- **What is required**: Please retype, character for character, the portion of the entries below that runs from the line containing "NHSO-0000: add logout" to the last line.

Segment Open

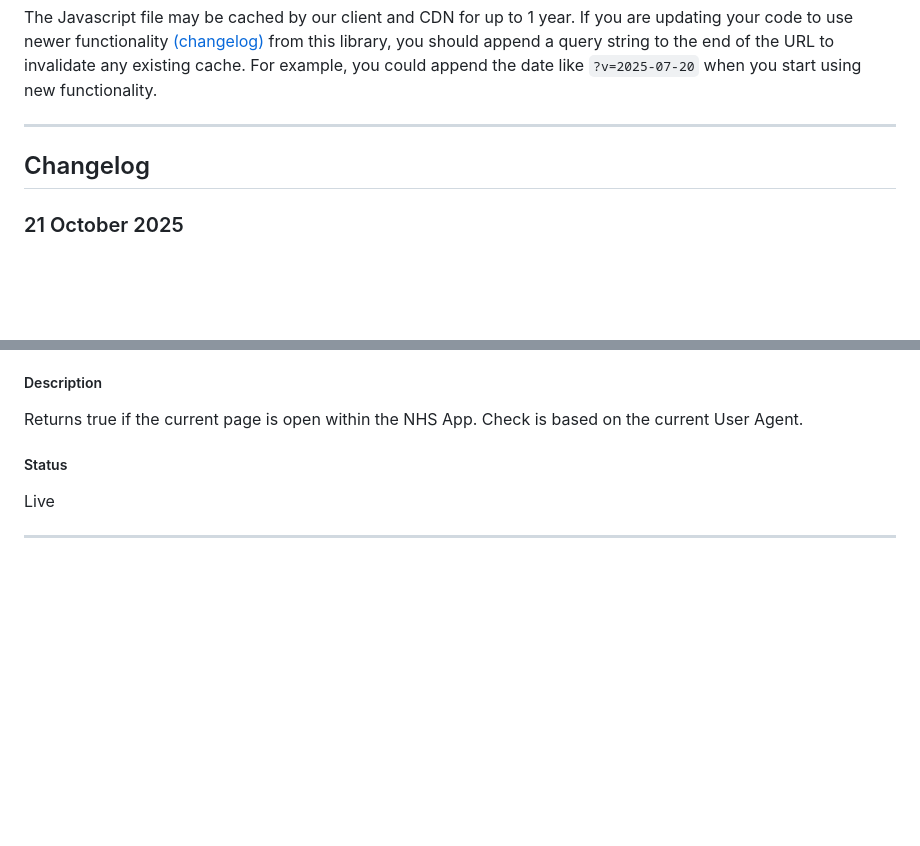
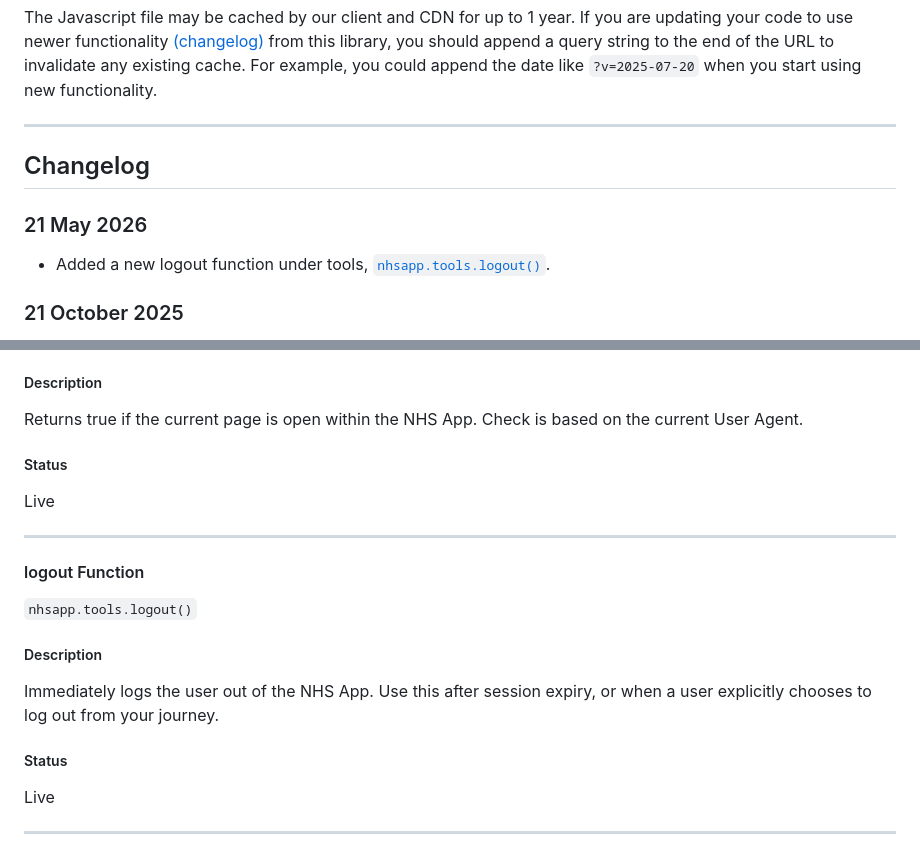
Before and after one commit to nhsconnect/nhsapp-developer-documentation, a Markdown page: src/js-v2-api-specification.md, 2 parts joined by grey strips. GitHub-like rendering; blank space fills up the shorter version.

Commit message:
NHSO-0000: add logout function to v2 specification (#53)

```diff
--- a/src/js-v2-api-specification.md
+++ b/src/js-v2-api-specification.md
@@ -31,6 +31,10 @@ The Javascript file may be cached by our client and CDN for up to 1 year. If you
 
 ## Changelog <a name="changelog"></a>
 
+### 21 May 2026
+
+* Added a new logout function under tools, [`nhsapp.tools.logout()`](/js-v2-api-specification/#logout).
+
 ### 21 October 2025
 
 * Removed the `PATIENT_INITIATED_FOLLOW_UP_*` appPage options as these are no longer required. Please use `GO_BACK` instead.
@@ -97,6 +102,20 @@ Live
 ##### Description
 
 Returns true if the current page is open within the NHS App. Check is based on the current User Agent.
+
+##### Status
+
+Live
+
+---
+
+#### logout Function <a name="logout"></a>
+
+`nhsapp.tools.logout()`
+
+##### Description
+
+Immediately logs the user out of the NHS App. Use this after session expiry, or when a user explicitly chooses to log out from your journey.
 
 ##### Status
 
```
Also changed, not shown: other parts of src/js-v2-api-specification.md (+1 -0 lines).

Segment Closed

- **Output below**:
NHSO-0000: add logout function to v2 specification (#53)

```diff
--- a/src/js-v2-api-specification.md
+++ b/src/js-v2-api-specification.md
@@ -31,6 +31,10 @@ The Javascript file may be cached by our client and CDN for up to 1 year. If you
 
 ## Changelog <a name="changelog"></a>
 
+### 21 May 2026
+
+* Added a new logout function under tools, [`nhsapp.tools.logout()`](/js-v2-api-specification/#logout).
+
 ### 21 October 2025
 
 * Removed the `PATIENT_INITIATED_FOLLOW_UP_*` appPage options as these are no longer required. Please use `GO_BACK` instead.
@@ -97,6 +102,20 @@ Live
 ##### Description
 
 Returns true if the current page is open within the NHS App. Check is based on the current User Agent.
+
+##### Status
+
+Live
+
+---
+
+#### logout Function <a name="logout"></a>
+
+`nhsapp.tools.logout()`
+
+##### Description
+
+Immediately logs the user out of the NHS App. Use this after session expiry, or when a user explicitly chooses to log out from your journey.
 
 ##### Status
 
```
Also changed, not shown: other parts of src/js-v2-api-specification.md (+1 -0 lines).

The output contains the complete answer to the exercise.